**Assignment:**
Copy out each line of the entries where the word "sourcePoint" is present.

(Revision tracking records)
==============================

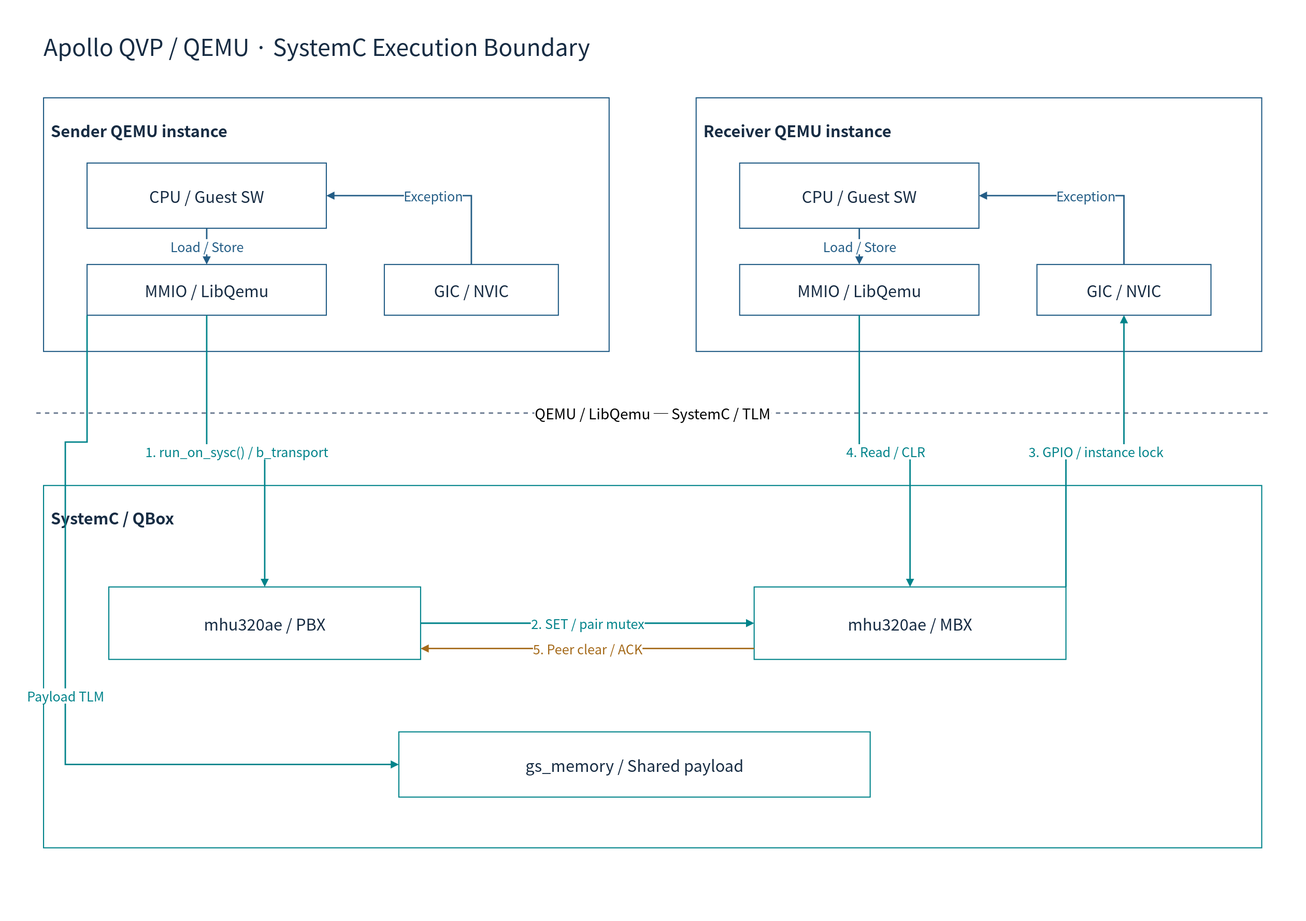
This is doc/phase1/mailbox/diagrams/06-qvp.drawio.svg from cometzero/project-apollo, a draw.io export, as it was before one commit. Source tidied: cells renumbered, new cells last; positions are measured from the earlier drawing's top-left corner, leaving out a move shared by most shapes.
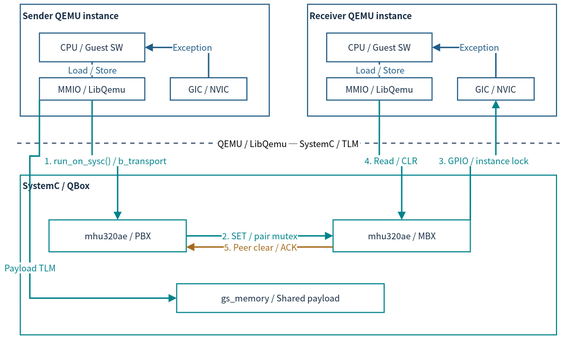
Later version of the same file.

Diff of the diagram source:
```diff
@@ -2,86 +2,80 @@
   <root>
     <mxCell id="0" />
     <mxCell id="1" parent="0" />
-    <mxCell id="2" style="rounded=0;whiteSpace=wrap;html=1;fillColor=#FFFFFF;strokeColor=none;strokeWidth=1.5;fontColor=#172C43;fontFamily=Noto Sans CJK KR;fontSize=22;spacing=10;" parent="1" vertex="1">
-      <mxGeometry width="1800" height="1270" as="geometry" />
-    </mxCell>
-    <mxCell id="3" value="Apollo QVP / QEMU · SystemC Execution Boundary" style="rounded=0;whiteSpace=wrap;html=1;fillColor=#FFFFFF;strokeColor=none;strokeWidth=1.5;fontColor=#172C43;fontFamily=Noto Sans CJK KR;fontSize=22;spacing=10;fontSize=32;align=left;" parent="1" vertex="1">
-      <mxGeometry x="50" y="30" width="1700" height="65" as="geometry" />
-    </mxCell>
-    <mxCell id="4" value="Sender QEMU instance" style="rounded=0;whiteSpace=wrap;html=1;fillColor=#FFFFFF;strokeColor=#235D86;strokeWidth=1.5;fontColor=#172C43;fontFamily=Noto Sans CJK KR;fontSize=22;spacing=10;verticalAlign=top;fontStyle=1;spacingTop=16;align=left;" parent="1" vertex="1">
-      <mxGeometry x="60" y="135" width="780" height="350" as="geometry" />
+    <mxCell id="4" value="Sender QEMU instance" style="rounded=0;whiteSpace=wrap;html=1;fillColor=#FFFFFF;strokeColor=#235D86;strokeWidth=1.5;fontColor=#172C43;fontFamily=Noto Sans CJK KR;verticalAlign=top;fontStyle=1;align=left;fontSize=12;spacing=3;whiteSpace=wrap;" parent="1" vertex="1">
+      <mxGeometry x="12" y="31.8" width="343.6" height="154.2" as="geometry" />
     </mxCell>
-    <mxCell id="5" value="CPU / Guest SW" style="rounded=0;whiteSpace=wrap;html=1;fillColor=#FFFFFF;strokeColor=#235D86;strokeWidth=1.5;fontColor=#172C43;fontFamily=Noto Sans CJK KR;fontSize=22;spacing=10;" parent="4" vertex="1">
-      <mxGeometry x="60" y="90" width="330" height="90" as="geometry" />
+    <mxCell id="5" value="CPU / Guest SW" style="rounded=0;whiteSpace=wrap;html=1;fillColor=#FFFFFF;strokeColor=#235D86;strokeWidth=1.5;fontColor=#172C43;fontFamily=Noto Sans CJK KR;fontSize=12;spacing=3;whiteSpace=wrap;" parent="4" vertex="1">
+      <mxGeometry x="26.4" y="39.6" width="145.4" height="39.6" as="geometry" />
     </mxCell>
-    <mxCell id="6" value="MMIO / LibQemu" style="rounded=0;whiteSpace=wrap;html=1;fillColor=#FFFFFF;strokeColor=#235D86;strokeWidth=1.5;fontColor=#172C43;fontFamily=Noto Sans CJK KR;fontSize=22;spacing=10;" parent="4" vertex="1">
-      <mxGeometry x="60" y="230" width="330" height="70" as="geometry" />
+    <mxCell id="6" value="MMIO / LibQemu" style="rounded=0;whiteSpace=wrap;html=1;fillColor=#FFFFFF;strokeColor=#235D86;strokeWidth=1.5;fontColor=#172C43;fontFamily=Noto Sans CJK KR;fontSize=12;spacing=3;whiteSpace=wrap;" parent="4" vertex="1">
+      <mxGeometry x="26.4" y="101.3" width="145.4" height="30.8" as="geometry" />
     </mxCell>
-    <mxCell id="7" value="GIC / NVIC" style="rounded=0;whiteSpace=wrap;html=1;fillColor=#FFFFFF;strokeColor=#235D86;strokeWidth=1.5;fontColor=#172C43;fontFamily=Noto Sans CJK KR;fontSize=22;spacing=10;" parent="4" vertex="1">
-      <mxGeometry x="470" y="230" width="240" height="70" as="geometry" />
+    <mxCell id="7" value="GIC / NVIC" style="rounded=0;whiteSpace=wrap;html=1;fillColor=#FFFFFF;strokeColor=#235D86;strokeWidth=1.5;fontColor=#172C43;fontFamily=Noto Sans CJK KR;fontSize=12;spacing=3;whiteSpace=wrap;" parent="4" vertex="1">
+      <mxGeometry x="207" y="101.3" width="105.7" height="30.8" as="geometry" />
     </mxCell>
-    <mxCell id="8" value="Load / Store" style="edgeStyle=orthogonalEdgeStyle;rounded=0;html=1;endArrow=block;endFill=1;strokeWidth=2;strokeColor=#235D86;fontColor=#235D86;fontFamily=Noto Sans CJK KR;fontSize=18;labelBackgroundColor=#FFFFFF;exitX=0.5;exitY=1;entryX=0.5;entryY=0;" parent="1" edge="1" source="5" target="6">
+    <mxCell id="8" value="Load / Store" style="edgeStyle=orthogonalEdgeStyle;rounded=0;html=1;endArrow=block;endFill=1;strokeWidth=2;strokeColor=#235D86;fontColor=#235D86;fontFamily=Noto Sans CJK KR;labelBackgroundColor=#FFFFFF;exitX=0.5;exitY=1;entryX=0.5;entryY=0;fontSize=12;spacing=3;whiteSpace=nowrap;" parent="1" edge="1" source="5" target="6">
       <mxGeometry relative="1" as="geometry" />
     </mxCell>
-    <mxCell id="9" value="Exception" style="edgeStyle=orthogonalEdgeStyle;rounded=0;html=1;endArrow=block;endFill=1;strokeWidth=2;strokeColor=#235D86;fontColor=#235D86;fontFamily=Noto Sans CJK KR;fontSize=18;labelBackgroundColor=#FFFFFF;exitX=0.5;exitY=0;entryX=1;entryY=0.5;" parent="1" edge="1" source="7" target="5">
+    <mxCell id="9" value="Exception" style="edgeStyle=orthogonalEdgeStyle;rounded=0;html=1;endArrow=block;endFill=1;strokeWidth=2;strokeColor=#235D86;fontColor=#235D86;fontFamily=Noto Sans CJK KR;labelBackgroundColor=#FFFFFF;exitX=0.5;exitY=0;entryX=1;entryY=0.5;fontSize=12;spacing=3;whiteSpace=nowrap;" parent="1" edge="1" source="7" target="5">
       <mxGeometry relative="1" as="geometry" />
     </mxCell>
-    <mxCell id="10" value="Receiver QEMU instance" style="rounded=0;whiteSpace=wrap;html=1;fillColor=#FFFFFF;strokeColor=#235D86;strokeWidth=1.5;fontColor=#172C43;fontFamily=Noto Sans CJK KR;fontSize=22;spacing=10;verticalAlign=top;fontStyle=1;spacingTop=16;align=left;" parent="1" vertex="1">
-      <mxGeometry x="960" y="135" width="780" height="350" as="geometry" />
+    <mxCell id="10" value="Receiver QEMU instance" style="rounded=0;whiteSpace=wrap;html=1;fillColor=#FFFFFF;strokeColor=#235D86;strokeWidth=1.5;fontColor=#172C43;fontFamily=Noto Sans CJK KR;verticalAlign=top;fontStyle=1;align=left;fontSize=12;spacing=3;whiteSpace=wrap;" parent="1" vertex="1">
+      <mxGeometry x="408.4" y="31.8" width="343.6" height="154.2" as="geometry" />
     </mxCell>
-    <mxCell id="11" value="CPU / Guest SW" style="rounded=0;whiteSpace=wrap;html=1;fillColor=#FFFFFF;strokeColor=#235D86;strokeWidth=1.5;fontColor=#172C43;fontFamily=Noto Sans CJK KR;fontSize=22;spacing=10;" parent="10" vertex="1">
-      <mxGeometry x="60" y="90" width="330" height="90" as="geometry" />
+    <mxCell id="11" value="CPU / Guest SW" style="rounded=0;whiteSpace=wrap;html=1;fillColor=#FFFFFF;strokeColor=#235D86;strokeWidth=1.5;fontColor=#172C43;fontFamily=Noto Sans CJK KR;fontSize=12;spacing=3;whiteSpace=wrap;" parent="10" vertex="1">
+      <mxGeometry x="26.4" y="39.6" width="145.4" height="39.6" as="geometry" />
     </mxCell>
-    <mxCell id="12" value="MMIO / LibQemu" style="rounded=0;whiteSpace=wrap;html=1;fillColor=#FFFFFF;strokeColor=#235D86;strokeWidth=1.5;fontColor=#172C43;fontFamily=Noto Sans CJK KR;fontSize=22;spacing=10;" parent="10" vertex="1">
-      <mxGeometry x="60" y="230" width="330" height="70" as="geometry" />
+    <mxCell id="12" value="MMIO / LibQemu" style="rounded=0;whiteSpace=wrap;html=1;fillColor=#FFFFFF;strokeColor=#235D86;strokeWidth=1.5;fontColor=#172C43;fontFamily=Noto Sans CJK KR;fontSize=12;spacing=3;whiteSpace=wrap;" parent="10" vertex="1">
+      <mxGeometry x="26.4" y="101.3" width="145.4" height="30.8" as="geometry" />
     </mxCell>
-    <mxCell id="13" value="GIC / NVIC" style="rounded=0;whiteSpace=wrap;html=1;fillColor=#FFFFFF;strokeColor=#235D86;strokeWidth=1.5;fontColor=#172C43;fontFamily=Noto Sans CJK KR;fontSize=22;spacing=10;" parent="10" vertex="1">
-      <mxGeometry x="470" y="230" width="240" height="70" as="geometry" />
+    <mxCell id="13" value="GIC / NVIC" style="rounded=0;whiteSpace=wrap;html=1;fillColor=#FFFFFF;strokeColor=#235D86;strokeWidth=1.5;fontColor=#172C43;fontFamily=Noto Sans CJK KR;fontSize=12;spacing=3;whiteSpace=wrap;" parent="10" vertex="1">
+      <mxGeometry x="207" y="101.3" width="105.7" height="30.8" as="geometry" />
     </mxCell>
-    <mxCell id="14" value="Load / Store" style="edgeStyle=orthogonalEdgeStyle;rounded=0;html=1;endArrow=block;endFill=1;strokeWidth=2;strokeColor=#235D86;fontColor=#235D86;fontFamily=Noto Sans CJK KR;fontSize=18;labelBackgroundColor=#FFFFFF;exitX=0.5;exitY=1;entryX=0.5;entryY=0;" parent="1" edge="1" source="11" target="12">
+    <mxCell id="14" value="Load / Store" style="edgeStyle=orthogonalEdgeStyle;rounded=0;html=1;endArrow=block;endFill=1;strokeWidth=2;strokeColor=#235D86;fontColor=#235D86;fontFamily=Noto Sans CJK KR;labelBackgroundColor=#FFFFFF;exitX=0.5;exitY=1;entryX=0.5;entryY=0;fontSize=12;spacing=3;whiteSpace=nowrap;" parent="1" edge="1" source="11" target="12">
       <mxGeometry relative="1" as="geometry" />
     </mxCell>
-    <mxCell id="15" value="Exception" style="edgeStyle=orthogonalEdgeStyle;rounded=0;html=1;endArrow=block;endFill=1;strokeWidth=2;strokeColor=#235D86;fontColor=#235D86;fontFamily=Noto Sans CJK KR;fontSize=18;labelBackgroundColor=#FFFFFF;exitX=0.5;exitY=0;entryX=1;entryY=0.5;" parent="1" edge="1" source="13" target="11">
+    <mxCell id="15" value="Exception" style="edgeStyle=orthogonalEdgeStyle;rounded=0;html=1;endArrow=block;endFill=1;strokeWidth=2;strokeColor=#235D86;fontColor=#235D86;fontFamily=Noto Sans CJK KR;labelBackgroundColor=#FFFFFF;exitX=0.5;exitY=0;entryX=1;entryY=0.5;fontSize=12;spacing=3;whiteSpace=nowrap;" parent="1" edge="1" source="13" target="11">
       <mxGeometry relative="1" as="geometry" />
     </mxCell>
-    <mxCell id="16" value="QEMU / LibQemu ─ SystemC / TLM" style="endArrow=none;dashed=1;strokeColor=#64748B;strokeWidth=2;fontSize=20;labelBackgroundColor=#FFFFFF;fontFamily=Noto Sans CJK KR;" parent="1" edge="1">
+    <mxCell id="16" value="QEMU / LibQemu ─ SystemC / TLM" style="endArrow=none;dashed=1;strokeColor=#64748B;strokeWidth=2;labelBackgroundColor=#FFFFFF;fontFamily=Noto Sans CJK KR;fontSize=12;spacing=3;whiteSpace=nowrap;" parent="1" edge="1">
       <mxGeometry relative="1" as="geometry">
-        <mxPoint x="50" y="570" as="sourcePoint" />
-        <mxPoint x="1750" y="570" as="targetPoint" />
+        <mxPoint x="7.6" y="223.4" as="sourcePoint" />
+        <mxPoint x="756.4" y="223.4" as="targetPoint" />
       </mxGeometry>
     </mxCell>
-    <mxCell id="17" value="SystemC / QBox" style="rounded=0;whiteSpace=wrap;html=1;fillColor=#FFFFFF;strokeColor=#00838A;strokeWidth=1.5;fontColor=#172C43;fontFamily=Noto Sans CJK KR;fontSize=22;spacing=10;verticalAlign=top;fontStyle=1;spacingTop=16;align=left;" parent="1" vertex="1">
-      <mxGeometry x="60" y="670" width="1680" height="500" as="geometry" />
+    <mxCell id="17" value="SystemC / QBox" style="rounded=0;whiteSpace=wrap;html=1;fillColor=#FFFFFF;strokeColor=#00838A;strokeWidth=1.5;fontColor=#172C43;fontFamily=Noto Sans CJK KR;verticalAlign=top;fontStyle=1;align=left;fontSize=12;spacing=3;whiteSpace=wrap;" parent="1" vertex="1">
+      <mxGeometry x="12" y="267.5" width="740" height="220.2" as="geometry" />
     </mxCell>
-    <mxCell id="18" value="mhu320ae / PBX" style="rounded=0;whiteSpace=wrap;html=1;fillColor=#FFFFFF;strokeColor=#00838A;strokeWidth=1.5;fontColor=#172C43;fontFamily=Noto Sans CJK KR;fontSize=22;spacing=10;" parent="17" vertex="1">
-      <mxGeometry x="90" y="140" width="430" height="100" as="geometry" />
+    <mxCell id="18" value="mhu320ae / PBX" style="rounded=0;whiteSpace=wrap;html=1;fillColor=#FFFFFF;strokeColor=#00838A;strokeWidth=1.5;fontColor=#172C43;fontFamily=Noto Sans CJK KR;fontSize=12;spacing=3;whiteSpace=wrap;" parent="17" vertex="1">
+      <mxGeometry x="39.6" y="61.7" width="189.4" height="44" as="geometry" />
     </mxCell>
-    <mxCell id="19" value="mhu320ae / MBX" style="rounded=0;whiteSpace=wrap;html=1;fillColor=#FFFFFF;strokeColor=#00838A;strokeWidth=1.5;fontColor=#172C43;fontFamily=Noto Sans CJK KR;fontSize=22;spacing=10;" parent="17" vertex="1">
-      <mxGeometry x="980" y="140" width="430" height="100" as="geometry" />
+    <mxCell id="19" value="mhu320ae / MBX" style="rounded=0;whiteSpace=wrap;html=1;fillColor=#FFFFFF;strokeColor=#00838A;strokeWidth=1.5;fontColor=#172C43;fontFamily=Noto Sans CJK KR;fontSize=12;spacing=3;whiteSpace=wrap;" parent="17" vertex="1">
+      <mxGeometry x="431.7" y="61.7" width="189.4" height="44" as="geometry" />
     </mxCell>
-    <mxCell id="20" value="gs_memory / Shared payload" style="rounded=0;whiteSpace=wrap;html=1;fillColor=#FFFFFF;strokeColor=#00838A;strokeWidth=1.5;fontColor=#172C43;fontFamily=Noto Sans CJK KR;fontSize=22;spacing=10;" parent="17" vertex="1">
-      <mxGeometry x="490" y="340" width="650" height="90" as="geometry" />
+    <mxCell id="20" value="gs_memory / Shared payload" style="rounded=0;whiteSpace=wrap;html=1;fillColor=#FFFFFF;strokeColor=#00838A;strokeWidth=1.5;fontColor=#172C43;fontFamily=Noto Sans CJK KR;fontSize=12;spacing=3;whiteSpace=wrap;" parent="17" vertex="1">
+      <mxGeometry x="215.8" y="149.8" width="286.3" height="39.6" as="geometry" />
     </mxCell>
-    <mxCell id="21" value="1. run_on_sysc() / b_transport" style="edgeStyle=orthogonalEdgeStyle;rounded=0;html=1;endArrow=block;endFill=1;strokeWidth=2;strokeColor=#00838A;fontColor=#00838A;fontFamily=Noto Sans CJK KR;fontSize=18;labelBackgroundColor=#FFFFFF;exitX=0.5;exitY=1;entryX=0.5;entryY=0;" parent="1" edge="1" source="6" target="18">
+    <mxCell id="21" value="1. run_on_sysc() / b_transport" style="edgeStyle=orthogonalEdgeStyle;rounded=0;html=1;endArrow=block;endFill=1;strokeWidth=2;strokeColor=#00838A;fontColor=#00838A;fontFamily=Noto Sans CJK KR;labelBackgroundColor=#FFFFFF;exitX=0.5;exitY=1;entryX=0.5;entryY=0;fontSize=12;spacing=3;whiteSpace=nowrap;" parent="1" edge="1" source="6" target="18">
       <mxGeometry relative="1" as="geometry" />
     </mxCell>
-    <mxCell id="22" value="2. SET / pair mutex" style="edgeStyle=orthogonalEdgeStyle;rounded=0;html=1;endArrow=block;endFill=1;strokeWidth=2;strokeColor=#00838A;fontColor=#00838A;fontFamily=Noto Sans CJK KR;fontSize=18;labelBackgroundColor=#FFFFFF;exitX=1;exitY=0.5;entryX=0;entryY=0.5;" parent="1" edge="1" source="18" target="19">
+    <mxCell id="22" value="2. SET / pair mutex" style="edgeStyle=orthogonalEdgeStyle;rounded=0;html=1;endArrow=block;endFill=1;strokeWidth=2;strokeColor=#00838A;fontColor=#00838A;fontFamily=Noto Sans CJK KR;labelBackgroundColor=#FFFFFF;exitX=1;exitY=0.5;entryX=0;entryY=0.5;fontSize=12;spacing=3;whiteSpace=nowrap;" parent="1" edge="1" source="18" target="19">
       <mxGeometry relative="1" as="geometry" />
     </mxCell>
-    <mxCell id="23" value="3. GPIO / instance lock" style="edgeStyle=orthogonalEdgeStyle;rounded=0;html=1;endArrow=block;endFill=1;strokeWidth=2;strokeColor=#00838A;fontColor=#00838A;fontFamily=Noto Sans CJK KR;fontSize=18;labelBackgroundColor=#FFFFFF;exitX=1;exitY=0;entryX=0.5;entryY=1;" parent="1" edge="1" source="19" target="13">
+    <mxCell id="23" value="3. GPIO / instance lock" style="edgeStyle=orthogonalEdgeStyle;rounded=0;html=1;endArrow=block;endFill=1;strokeWidth=2;strokeColor=#00838A;fontColor=#00838A;fontFamily=Noto Sans CJK KR;labelBackgroundColor=#FFFFFF;exitX=1;exitY=0;entryX=0.5;entryY=1;fontSize=12;spacing=3;whiteSpace=nowrap;" parent="1" edge="1" source="19" target="13">
       <mxGeometry relative="1" as="geometry" />
     </mxCell>
-    <mxCell id="24" value="4. Read / CLR" style="edgeStyle=orthogonalEdgeStyle;rounded=0;html=1;endArrow=block;endFill=1;strokeWidth=2;strokeColor=#00838A;fontColor=#00838A;fontFamily=Noto Sans CJK KR;fontSize=18;labelBackgroundColor=#FFFFFF;exitX=0.5;exitY=1;entryX=0.5;entryY=0;" parent="1" edge="1" source="12" target="19">
+    <mxCell id="24" value="4. Read / CLR" style="edgeStyle=orthogonalEdgeStyle;rounded=0;html=1;endArrow=block;endFill=1;strokeWidth=2;strokeColor=#00838A;fontColor=#00838A;fontFamily=Noto Sans CJK KR;labelBackgroundColor=#FFFFFF;exitX=0.5;exitY=1;entryX=0.5;entryY=0;fontSize=12;spacing=3;whiteSpace=nowrap;" parent="1" edge="1" source="12" target="19">
       <mxGeometry relative="1" as="geometry" />
     </mxCell>
-    <mxCell id="25" value="5. Peer clear / ACK" style="edgeStyle=orthogonalEdgeStyle;rounded=0;html=1;endArrow=block;endFill=1;strokeWidth=2;strokeColor=#A56A1A;fontColor=#A56A1A;fontFamily=Noto Sans CJK KR;fontSize=18;labelBackgroundColor=#FFFFFF;exitX=0;exitY=0.85;entryX=1;entryY=0.85;" parent="1" edge="1" source="19" target="18">
+    <mxCell id="25" value="5. Peer clear / ACK" style="edgeStyle=orthogonalEdgeStyle;rounded=0;html=1;endArrow=block;endFill=1;strokeWidth=2;strokeColor=#A56A1A;fontColor=#A56A1A;fontFamily=Noto Sans CJK KR;labelBackgroundColor=#FFFFFF;exitX=0;exitY=0.85;entryX=1;entryY=0.85;fontSize=12;spacing=3;whiteSpace=nowrap;" parent="1" edge="1" source="19" target="18">
       <mxGeometry relative="1" as="geometry" />
     </mxCell>
-    <mxCell id="26" value="Payload TLM" style="edgeStyle=orthogonalEdgeStyle;rounded=0;html=1;endArrow=block;endFill=1;strokeWidth=2;strokeColor=#00838A;fontColor=#00838A;fontFamily=Noto Sans CJK KR;fontSize=18;labelBackgroundColor=#FFFFFF;exitX=0;exitY=1;entryX=0;entryY=0.5;" parent="1" edge="1" source="6" target="20">
+    <mxCell id="26" value="Payload TLM" style="edgeStyle=orthogonalEdgeStyle;rounded=0;html=1;endArrow=block;endFill=1;strokeWidth=2;strokeColor=#00838A;fontColor=#00838A;fontFamily=Noto Sans CJK KR;labelBackgroundColor=#FFFFFF;exitX=0;exitY=1;entryX=0;entryY=0.5;fontSize=12;spacing=3;whiteSpace=nowrap;" parent="1" edge="1" source="6" target="20">
       <mxGeometry relative="1" as="geometry">
         <Array as="points">
-          <mxPoint x="90" y="610" />
-          <mxPoint x="90" y="1055" />
+          <mxPoint x="25.2" y="241.1" />
+          <mxPoint x="25.2" y="437.1" />
         </Array>
       </mxGeometry>
     </mxCell>
```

==============================

**Completed task:**
-        <mxPoint x="50" y="570" as="sourcePoint" />
+        <mxPoint x="7.6" y="223.4" as="sourcePoint" />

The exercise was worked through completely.